  80. Whitman BE, Lueking DR, Mihelcic JR (1998) Naphthalene uptake by a Pseudomonas fluorescens isolate. Can J Microbiol 44:1086–1093CrossRefPubMedGoogle Scholar
  81. Wick LY, de Munain AR, Springael D, Harms H (2002) Responses of Mycobacterium sp. LB501T to the low bioavailability of solid anthracene. Appl Microbiol Biotechnol 58:378–385CrossRefPubMedGoogle Scholar
  82. Wodzinski RS, Bertolini D (1972) Physical state in which naphthalene and bibenzyl are utilized by bacteria. Appl Microbiol 23:1077–1081PubMedPubMedCentralGoogle Scholar
  83. Wodzinski RS, Coyle JE (1974) Physical state of phenanthrene for utilization by bacteria. Appl Microbiol 27:1081–1084PubMedPubMedCentralGoogle Scholar
  84. Xu Y, Gao X, Wang S-H, Liu H, Williams PA, Zhou N-Y (2012a) MhbT is a specific transporter for 3-hydroxybenzoate uptake by Gram-negative bacteria. Appl Environ Microbiol 78:6113–6120CrossRefPubMedPubMedCentralGoogle Scholar
  85. Xu Y, Wang S-H, Chao H-J, Liu S-J, Zhou N-Y (2012b) Biochemical and molecular characterization of the gentisate transporter GenK in Corynebacterium glutamicum. PLoS One 7:e38701CrossRefPubMedPubMedCentralGoogle Scholar
  86. Xu Y, Chen B, Chao H-J, Zhou N-Y (2013) mhpT encodes an active transporter involved in 3-(3-hydroxyphenyl)propionate catabolism by Escherichia coli K-12. Appl Environ Microbiol 79:6362–6368CrossRefPubMedPubMedCentralGoogle Scholar
  87. Zylstra GJ, Gibson DT (1989) Toluene degradation by Pseudomonas putida F1: nucleotide sequence of the todC1C2BADE genes and their expression in E. coli. J Biol Chem 264:14940–14946PubMedGoogle Scholar

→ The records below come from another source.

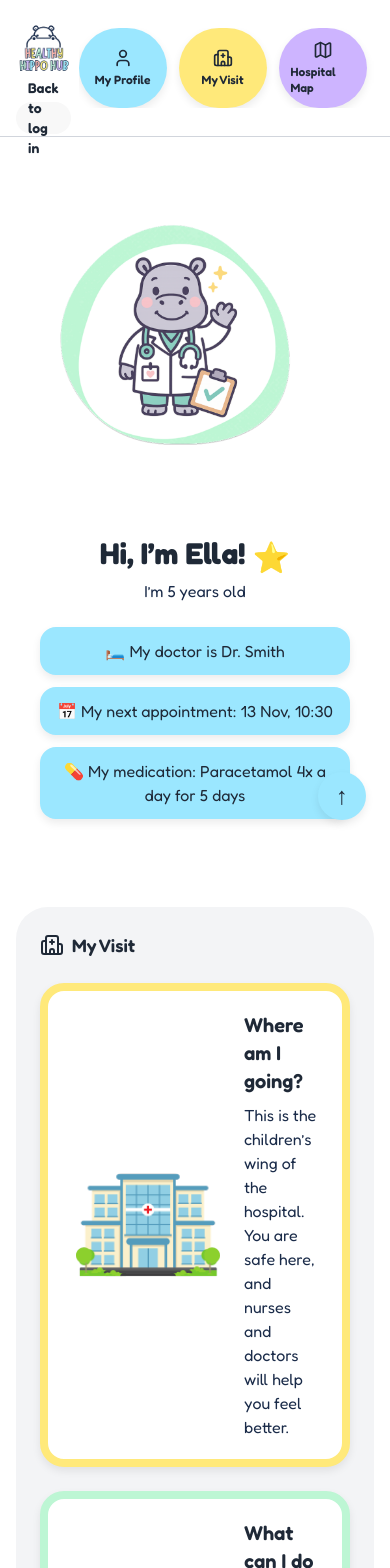
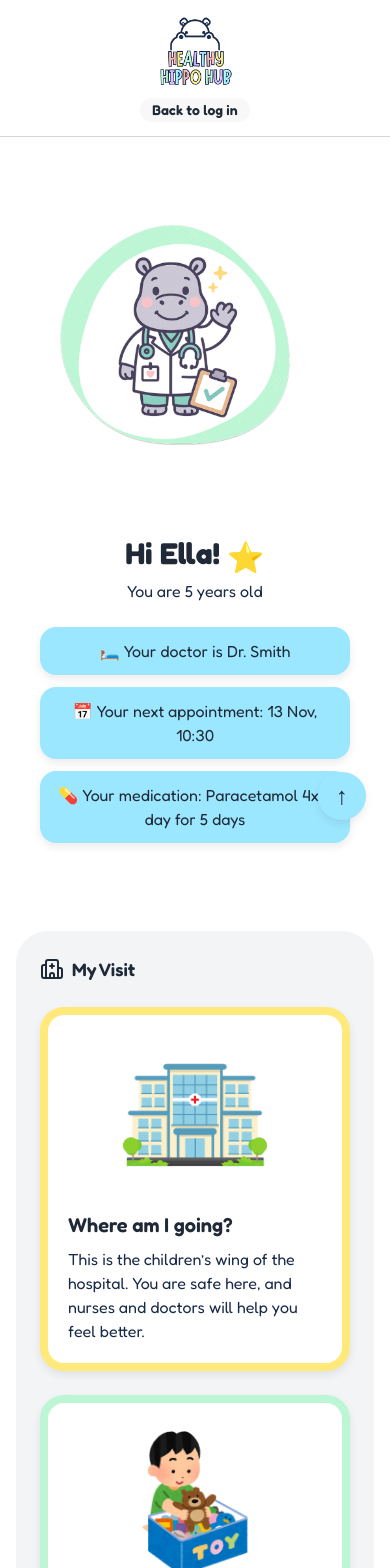
Before and after one commit to catpat88/kids_patient_portal_app, a React (Vite) app: page / in a window 390 px wide. Shown: the top 1568 px of the page. Built offline with nearby package versions, Linux system fonts and the light colour scheme.

Commit message:
fixed layout issues on smaller devices with the nav and the my visit section.

```diff
--- a/src/components/MyVisit.jsx
+++ b/src/components/MyVisit.jsx
@@ -42,17 +42,19 @@ export default function MyVisit() {
           {cards.map((x) => (
             <article
               key={x.t}
-              className={`flex items-center gap-4 rounded-2xl bg-page border-8 ${x.borderColor} p-5 shadow-soft`}
+              className={`my-visit-card flex flex-col items-center gap-4 rounded-2xl bg-page border-8 ${x.borderColor} p-5 shadow-soft md:flex-row`}
             >
               {/* Image */}
               <img
                 src={x.img}
                 alt={x.t}
-                className="w-40 h-40 object-contain flex-shrink-0 p-2"
+                // Mobile: full width, auto height, constrained by max-w-40 center
+                // Tablet/Desktop (sm+): set back to w-40 h-40
+                className="w-full max-w-40 h-auto object-contain mx-auto p-2 md:w-40 md:h-40"
               />
 
               {/* Text */}
-              <div>
+              <div className="w-full">
                 <h3 className="text-xl font-semibold text-ink">{x.t}</h3>
                 <p className="mt-2 text-ink/70">{x.c}</p>
               </div>
--- a/src/components/NavBar.jsx
+++ b/src/components/NavBar.jsx
@@ -2,62 +2,78 @@ import { Link } from "react-router-dom";
 import { useState, useEffect } from "react";
 import { User, Hospital, Map, Video, Gamepad2, Stethoscope, Star } from "lucide-react";
 
-const links = [
-  { label: "My Profile",    href: "#profile",     Icon: User,     bgColor: "bg-hippoBlue"   },
-  { label: "My Visit",      href: "#visit",       Icon: Hospital, bgColor: "bg-sunnyYellow" },
-  { label: "Hospital Map",  href: "#map",         Icon: Map,      bgColor: "bg-lilac"       },
-  { label: "Videos",        href: "#videos",      Icon: Video,    bgColor: "bg-peach"       },
-  { label: "Games",         href: "#games",       Icon: Gamepad2, bgColor: "bg-mintGreen"   },
-  { label: "Departments",   href: "#departments", Icon: Stethoscope, bgColor: "bg-coralPink"   },
-  { label: "Quiz",          href: "#quiz",        Icon: Star,     bgColor: "bg-hippoBlue"   },
-];
+// Define the boundaries for smaller tablet (fixing layout issues)
+const TARGET_MIN = 768;
+const TARGET_MAX = 819;
 
 export default function NavBar() {
+  // 1. STATE & EFFECT
+  const [isTargetTablet, setIsTargetTablet] = useState(false);
 
+  useEffect(() => {
+    const handleResize = () => {
+      const width = window.innerWidth;
+      // Check if the current width falls exactly within the 768px - 819px range
+      setIsTargetTablet(width >= TARGET_MIN && width <= TARGET_MAX);
+    };
+
+    handleResize();
+    window.addEventListener('resize', handleResize);
+
+    return () => window.removeEventListener('resize', handleResize);
+  }, []);
+
+  // 2. DATA (Links array should also be here, or defined outside the component
+  // if it never changes, but keeping it here for now is fine).
+  const links = [
+    { label: "My Profile", href: "#profile", Icon: User, bgColor: "bg-hippoBlue"},
+    { label: "My Visit", href: "#visit", Icon: Hospital, bgColor: "bg-sunnyYellow"},
+    { label: "Hospital Map", href: "#map", Icon: Map, bgColor: "bg-lilac" },
+    { label: "Videos", href: "#videos", Icon: Video, bgColor: "bg-peach"},
+    { label: "Games", href: "#games", Icon: Gamepad2, bgColor: "bg-mintGreen"},
+    { label: "Departments", href: "#departments", Icon: Stethoscope, bgColor: "bg-coralPink"},
+    { label: "Quiz", href: "#quiz", Icon: Star, bgColor: "bg-hippoBlue"},
+  ];
 
   return (
     <header id="top" className="sticky top-0 z-20 bg-white">
       <nav className="mx-auto max-w-6xl px-4 h-34 flex items-center gap-2">
         <div className="flex flex-col justify-center">
-          <img src="/images/healthy-hippo-logo.png" alt="Healthy Hippo Hub logo" className="h-24 object-contain" />
+          <img src="/images/healthy-hippo-logo.png" alt="Healthy Hippo Hub logo" className="h-20 lg:h-24 object-contain" />
           <Link
             to="/login"
-            className="mt-1 inline-flex w-fit items-center gap-2 rounded-full bg-card text-ink font-semibold px-3 h-8 hover:-translate-y-0.5 transition"
+            className="mt-1 inline-flex w-fit items-center gap-2 rounded-full bg-card text-ink font-semibold px-3 h-6 lg:h-8 hover:-translate-y-0.5 transition"
           >
             <span className="text-sm">Back to log in</span>
           </Link>
         </div>
 
-        <div className="ml-auto hidden md:flex gap-6">
-          {links.map(({ label, href, Icon, bgColor }) => (
+        <div className="ml-auto hidden md:flex gap-2 lg:gap-6 tablet-link-container">
+          {links.map(({ label, href, Icon, bgColor }) => {
+
+            // 3. CONDITIONAL LABEL LOGIC: Calculate the label to display
+            let displayLabel = label;
+            if (isTargetTablet && label === "Hospital Map") {
+              displayLabel = "Map"; // Change only this link for the target screen size
+            }
+
+            return (
               <a
                 key={label}
                 href={href}
-              className={`group shrink-0 flex flex-col items-center justify-center gap-1 w-25 h-25 rounded-full ${bgColor} shadow-soft hover:-translate-y-0.5 transition focus:outline-none focus:ring-2 focus:ring-ink/20 text-ink`}
+                className={`group shrink-0 flex flex-col items-center justify-center gap-1 w-21 h-21 lg:w-25 lg:h-25 tablet-link
+                rounded-full ${bgColor} shadow-soft hover:-translate-y-0.5 transition focus:outline-none focus:ring-2 focus:ring-ink/20 text-ink`}
                 title={label}
               >
-              <Icon className="w-6 h-6" />
-              <span className="text-sm font-semibold">{label}</span>
+                <Icon className="w-5 h-5 lg:w-6 lg:h-6" />
+                <span className="text-sm font-semibold tablet-nav-text">{displayLabel}</span>
+                {/* 4. USE THE CALCULATED LABEL IN THE SPAN */}
               </a>
-          ))}
+            );
+          })}
         </div>
 
-        <div className="md:hidden overflow-x-auto no-scrollbar ml-auto flex gap-3">
-          {links.map(({ label, href, Icon, bgColor }) => (
-            <a
-              key={label}
-              href={href}
-              className={`min-w-[5.5rem] h-20 flex flex-col items-center justify-center rounded-full ${bgColor} shadow-soft px-3 gap-1 focus:outline-none focus:ring-2 focus:ring-ink/20 text-ink`}
-              title={label}
-            >
-              <Icon className="w-5 h-5" />
-              <span className="text-xs font-semibold">{label}</span>
-            </a>
-          ))}
-          <Link to="/login" className="min-w-[5.5rem] h-20 flex flex-col items-center justify-center rounded-full bg-card shadow-soft px-3 gap-1 text-ink font-semibold">
-            <span className="text-xs">Log in</span>
-          </Link>
-        </div>
+
       </nav>
       <div className="h-px w-full bg-gray-300" />
     </header>
--- a/src/components/ProfileHero.jsx
+++ b/src/components/ProfileHero.jsx
@@ -20,19 +20,19 @@ export default function ProfileHero() {
         {/* Right: Text + info */}
         <div className="text-center md:text-left">
           <h1 className="text-3xl md:text-4xl font-bold">
-            Hi, I’m Ella! <span className="align-middle">⭐</span>
+            Hi Ella! <span className="align-middle">⭐</span>
           </h1>
-          <p className="mt-1 text-ink/70">I’m 5 years old</p>
+          <p className="mt-1 text-ink/70">You are 5 years old</p>
 
           <div className="mt-6 grid gap-3 max-w-md mx-auto md:mx-0">
             <div className="rounded-xl bg-hippoBlue px-4 py-3 shadow-soft">
-              🛏️ My doctor is Dr. Smith
+              🛏️ Your doctor is Dr. Smith
             </div>
             <div className="rounded-xl bg-hippoBlue px-4 py-3 shadow-soft">
-              📅 My next appointment: 13 Nov, 10:30
+              📅 Your next appointment: 13 Nov, 10:30
             </div>
             <div className="rounded-xl bg-hippoBlue px-4 py-3 shadow-soft">
-              💊 My medication: Paracetamol 4x a day for 5 days
+              💊 Your medication: Paracetamol 4x a day for 5 days
             </div>
           </div>
         </div>
--- a/src/styles/styles.css
+++ b/src/styles/styles.css
@@ -1,8 +1,7 @@
 /* Add our own styles outwith tailwind basis styles */
 
-/* index.css or main.css */
-
-/* Target devices up to 768px wide (standard tablet/mobile breakpoint) */
+/* MEDIA QUERIES>>>> */
+/**** Target devices up to 768px wide (standard tablet/mobile breakpoint) ******/
 @media (max-width: 769px) {
     /* Target the links inside your sticky header */
     #top a {
@@ -10,15 +9,42 @@
         font-size: 0.9rem;       /* Make text slightly smaller */
     }
     nav{
-        gap: 1;
+        gap: 0.25rem;
+        justify-content: center;
 
     }
 }
 
-/* Target smaller phones specifically (up to 480px) */
+/***** Target smaller phones specifically (up to 480px) *****/
 @media (max-width: 480px) {
-    /* You might want to hide the logo or switch to a hamburger menu */
     .logo-container {
         display: none;
     }
 }
+
+
+/****** Target screens from 768px wide up to 1023px wide - small to medium tablets ******/
+@media (min-width: 768px) and (max-width: 1023px) {
+
+
+    .tablet-link-container {
+        /* Example: Override the gap for this specific range */
+        gap: 0.5rem !important; /* Forces a very tight 8px gap */
+    }
+
+    .tablet-link {
+        /* Example: Shrink the circle size further */
+        width: 5rem !important;
+        height: 5rem !important;
+    }
+    .tablet-nav-text {
+        font-size: 0.65rem !important; /* Smaller than text-xs (0.75rem) */
+    }
+}
+
+/* Forces the card content to stack vertically for all mobile/small tablet views */
+@media (max-width: 900px) {
+    article.my-visit-card {
+        flex-direction: column !important;
+    }
+}
```
Lines whose indentation alone changed are shown as unchanged.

Copyright information

© Springer International Publishing AG, part of Springer Nature 2018

Authors and Affiliations

  1. 1.Department of Microbiology and Molecular Genetics, College of Biological SciencesUniversity of CaliforniaDavisUSA
  2. 2.Department of Biology, College of Arts and SciencesUniversity of St. ThomasSt. PaulUSA

Personalised recommendations